Within months, Burns became the first true "world" heavyweight champion by travelling abroad to successfully defend his crown against challengers in England, Ireland, France and Australia. His 88-second KO of Irish champ Jem Roche to this day remains the quickest end to a heavyweight title bout, and Burns is also the only champion to defend his title twice on the same night, scoring a pair of first-round knockouts over Jim O’Brien and James J. Walker in San Francisco just five weeks after defeating Hart.
Burns successfully defended his crown 13 times, scoring nine knockouts. Butt it’s for his 14th title defense – the one he lost – that the Canadian’s named is forever linked to boxing history.

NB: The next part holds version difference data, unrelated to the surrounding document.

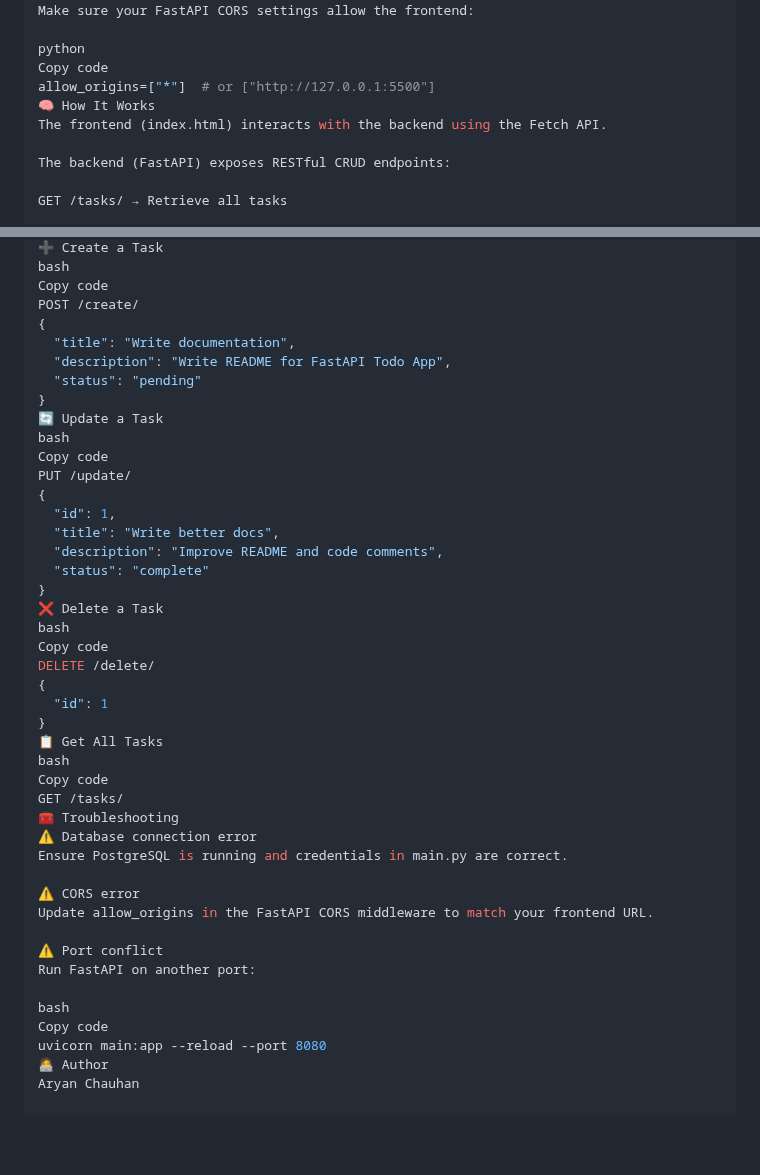
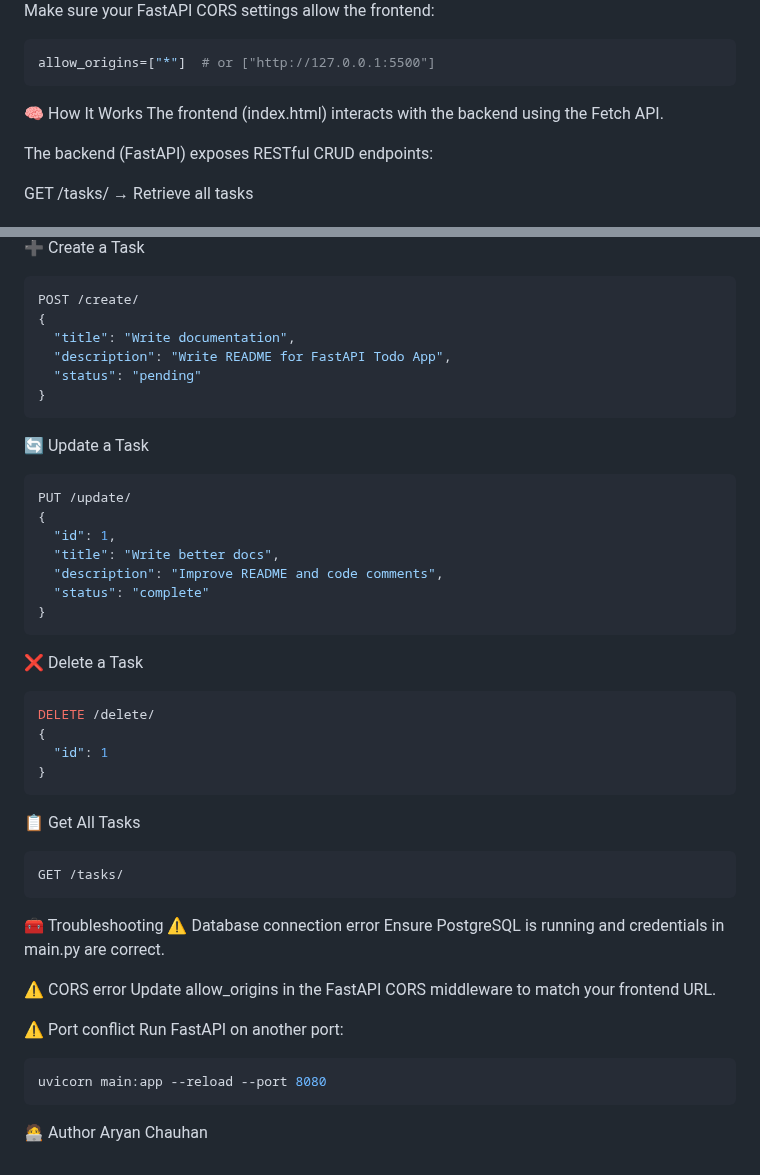
Before and after one commit to aryanchauhan457/TODO_APP_FASTAPI, a Markdown page: README.md, 2 parts joined by grey strips. GitHub-like rendering; blank space fills up the shorter version.

````diff
--- a/README.md
+++ b/README.md
@@ -124,10 +128,12 @@ http://127.0.0.1:5500/index.html
 Make sure your FastAPI CORS settings allow the frontend:
 
-python
-Copy code
+```python
 allow_origins=["*"]  # or ["http://127.0.0.1:5500"]
+```
+
 🧠 How It Works
 The frontend (index.html) interacts with the backend using the Fetch API.
+
 
 The backend (FastAPI) exposes RESTful CRUD endpoints:
 
@@ -147,15 +154,15 @@ FastAPI automatically provides an interactive Swagger UI for testing.
 ➕ Create a Task
-bash
-Copy code
+```bash
 POST /create/
 {
   "title": "Write documentation",
   "description": "Write README for FastAPI Todo App",
   "status": "pending"
 }
+```
+
 🔄 Update a Task
-bash
-Copy code
+```bash
 PUT /update/
 {
   "id": 1,
@@ -163,17 +170,21 @@ PUT /update/
   "description": "Improve README and code comments",
   "status": "complete"
 }
+```
+
 ❌ Delete a Task
-bash
-Copy code
+```bash
 DELETE /delete/
 {
   "id": 1
 }
+```
+
 📋 Get All Tasks
-bash
-Copy code
+```bash
 GET /tasks/
+```
+
 🧰 Troubleshooting
 ⚠️ Database connection error
 Ensure PostgreSQL is running and credentials in main.py are correct.
@@ -184,8 +195,9 @@ Update allow_origins in the FastAPI CORS middleware to match your frontend URL.
 ⚠️ Port conflict
 Run FastAPI on another port:
 
-bash
-Copy code
+```bash
 uvicorn main:app --reload --port 8080
+```
+
 🧑‍💻 Author
 Aryan Chauhan
````
Also changed, not shown: other parts of README.md (+42 -37 lines).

Arriving in Sydney, Australia, in the fall of 1908, he broke with tradition and became the object of international derision by publicly declaring that he would not adhere to the sport’s long-standing "colour line."
"I will defend my title against all comers, none barred," Burns told the astonished Australian press. "By this I mean white, black, Mexican, Indian or any other nationality. I am the champion of the world – not the white, or the Canadian or the American. If I am not the best man in the heavyweight division, I don’t want the title."
It was a fateful proclamation.
Two weeks later, Burns signed to fight top-ranked black American contender Jack Johnson at Rushcutter’s Bay, outside Sydney. On Dec. 26, 1908, in the first inter-racial title fight in the history of the heavyweight division, Johnson was awarded a 14th –round technical knockout.
Though he continued fighting for another 12 years, Burns never got another title shot. Mercilessly ridiculed and shunned for allowing a black man to challenge for the crown, the little Canadian hung up his gloves for good in 1920, ending his career with a record of 48-6-8, with 39 of those victories coming by KO.
In retirement, Burns tried his hand at several business ventures – including a clothing store in Calgary and a tavern in Tacoma, Washington. He also dabbled in promoting and managing other fighters. In his later years he became an ordained minister in California, and while attending a religious conference in Vancouver in 1955, he died of a heart attack just a few weeks short of his 74th birthday.
Ironically, it was only in death that Burns received the acclaim so long denied him. In 1960 he was inducted into the International Boxing Hall of Fame, but it wasn’t until a 1961 Sports Illustrated story revealed he’d been buried in an unmarked grave that a suitable plaque was struck to mark his final resting place.
Hockey great Fred (Cyclone) Taylor, who had played lacrosse against Burns when they were teenagers in Ontario, rounded up some old teammates and raised the funds to pay for the modest 28-x-16-inch plaque and its terse inscription.
A more fitting epitaph for one of Canada’s true sports heroes might be the following assessment of Burns’s career, penned by Nat Fleischer, found of the The Ring, in 1970: "History shows that Tommy Burns, in addition to breaking the title’s colour barrier, was the first and only champion who was forced to dispose of every claimant, in every land where boxing was followed, before he received international recognition as possessor of the world heavyweight crown."
And it all started 100 years ago today.
For the little man they called the Hercules of Hanover, it was truly a gigantic achievement.